The most recent, 2015 European Union report on the situation of fundamental rights finally has a chapter dedicated to the rights of minorities. In the opinion of Csaba Sógor the European Union was long overdue to consider facts regarding national minorities living within the EU borders. MEPs debated and voted on the report on Monday, December 13th, during the European Parliament’s Strasbourg plenary session. 

Rapporteur József Nagy, Hungarian MEP from Slovakia, was joined in the work of elaborating and amending the segment of the document regarding minorities by many of his colleagues, including Kinga Gál from Hungary, Pál Csáky from Slovakia, and Csaba Sógor  from Romania.

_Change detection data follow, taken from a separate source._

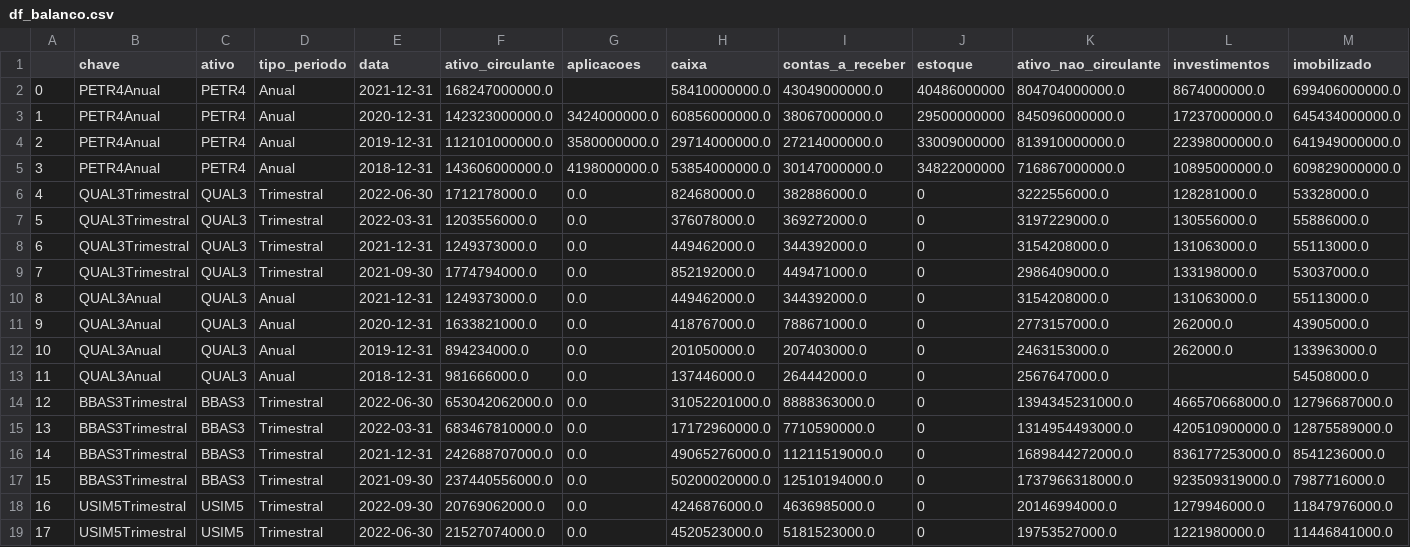
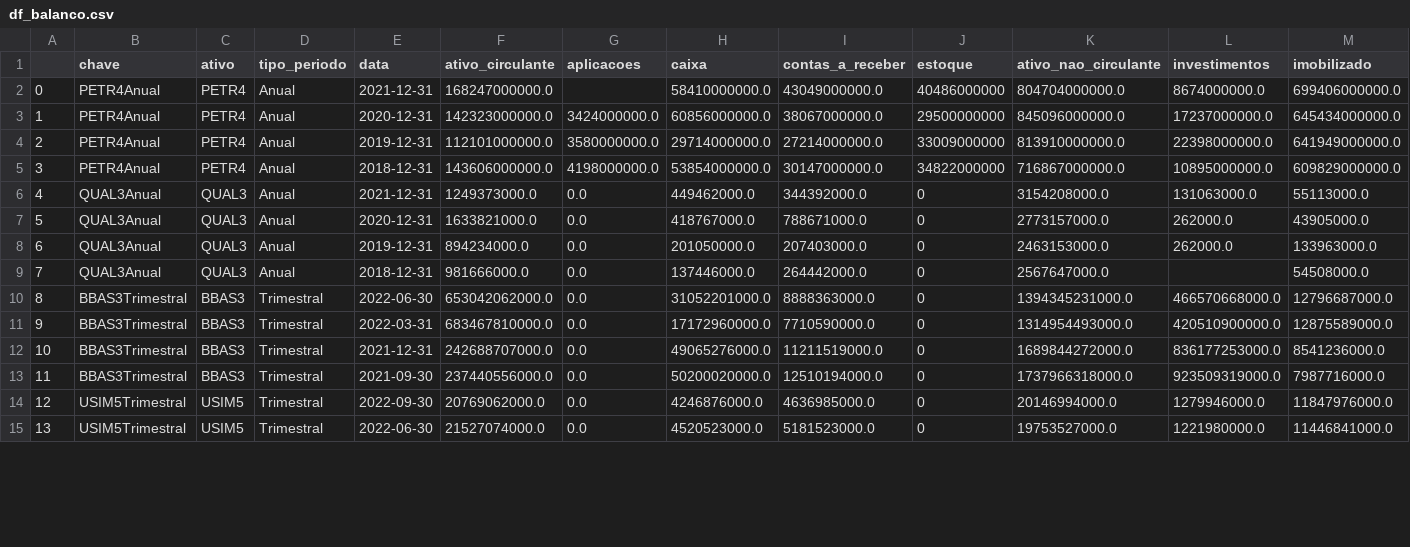
Before and after one commit to TiagoVivas/analise_fundamentalista_de_ativos, a CSV file: df_balanco.csv, drawn as a sheet; only a part is shown; removed rows and columns are numbered as before the commit, all else as after; rows hold the shown columns only; the diff covers the shown part only; the diff names each change by its address in the sheet, - before the commit and + after, or states it on an @@ line.

```diff
--- a/df_balanco.csv
+++ b/df_balanco.csv
-row 6: 4 | QUAL3Trimestral | QUAL3 | Trimestral | 2022-06-30 | 1712178000.0 | 0.0 | 824680000.0 | 382886000.0 | 0 | 3222556000.0 | 128281000.0 | 53328000.0
-row 7: 5 | QUAL3Trimestral | QUAL3 | Trimestral | 2022-03-31 | 1203556000.0 | 0.0 | 376078000.0 | 369272000.0 | 0 | 3197229000.0 | 130556000.0 | 55886000.0
-row 8: 6 | QUAL3Trimestral | QUAL3 | Trimestral | 2021-12-31 | 1249373000.0 | 0.0 | 449462000.0 | 344392000.0 | 0 | 3154208000.0 | 131063000.0 | 55113000.0
-row 9: 7 | QUAL3Trimestral | QUAL3 | Trimestral | 2021-09-30 | 1774794000.0 | 0.0 | 852192000.0 | 449471000.0 | 0 | 2986409000.0 | 133198000.0 | 53037000.0
-A6: 8
+A6: 4
-A7: 9
+A7: 5
-A8: 10
+A8: 6
-A9: 11
+A9: 7
-A10: 12
+A10: 8
-A11: 13
+A11: 9
-A12: 14
+A12: 10
-A13: 15
+A13: 11
-A14: 16
+A14: 12
-A15: 17
+A15: 13
```
Also changed, not shown: 4 added rows and 22 edited cells elsewhere in this file, df_financas.csv, df_indicadores.csv, 1 other file.
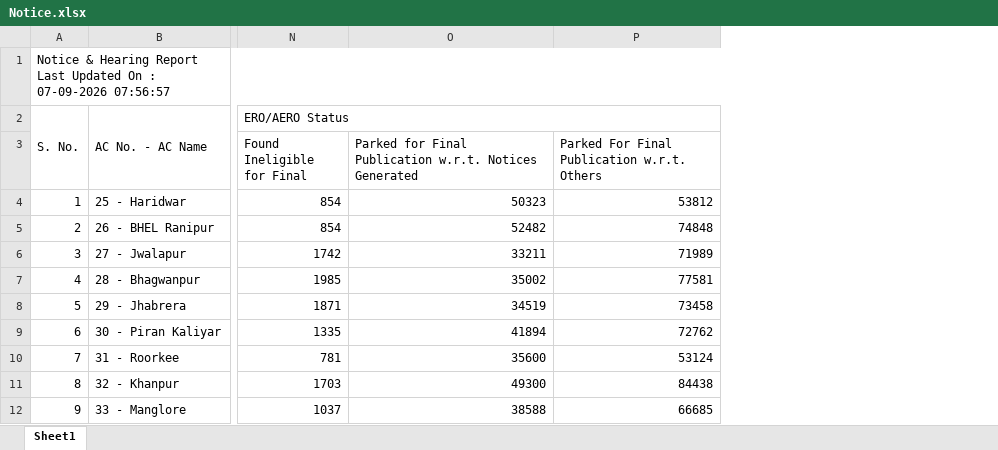
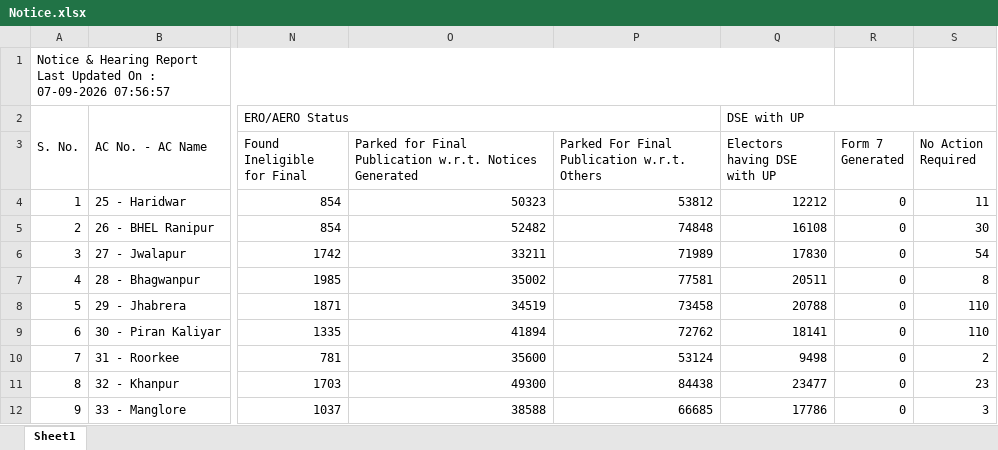
Before and after one commit to mannavibe-sudo/Form-Processing, an Excel workbook: Notice.xlsx, sheet Sheet1, drawn as a sheet; only a part is shown, gaps mark what is left out; values as stored, in another font and other column widths than the file's, no borders; the diff names each change by its address in the sheet, - before the commit and + after, or states it on an @@ line.

Commit message:
Add files via upload

```diff
--- a/Notice.xlsx (sheet Sheet1)
+++ b/Notice.xlsx (sheet Sheet1)
+column Q (Electors having DSE with UP), row 2: DSE with UP; rows 4-12: 12212 | 16108 | 17830 | 20511 | 20788 | 18141 | 9498 | 23477 | 17786
+column R (Form 7 Generated), rows 4-12: all 0
+column S (No Action Required), rows 4-12: 11 | 30 | 54 | 8 | 110 | 110 | 2 | 23 | 3
```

 „Albeit compromises were made, the Committee on Civil Liberties, Justice and Home Affairs (LIBE) has accepted our amendment proposals. One might say the many years of labour have finally proved to have been fruitful. An increasing amount of people are starting to realise that the European Union has to have an answer for its 50 million citizens belonging to a national minority. The EU has to convince them that it monitors their situation” – stated Csaba Sógor. The Hungarian MEP from Romania expressed during the plenary session debate his sincere hope that by the adoption of this report the European Commission can be urged to pay attention to the problems of national minorities and to have a proactive attitude towards them.

In the opinion of the RMDSZ MEP it is crucial, that the EU document finally states a need for setting minimum standards that ought to be met in order to solve the problems of national minorities. In his opinion it is equally as important that the document states a need to promote equality for these communities in all aspects of life: economic, social, political and cultural equality. The report urges the Commission to elaborate normative standards in the interest of protecting minority rights, as protecting these groups is part of the Copenhagen Criteria, a set of standards that member states need to meet if they want to join the EU.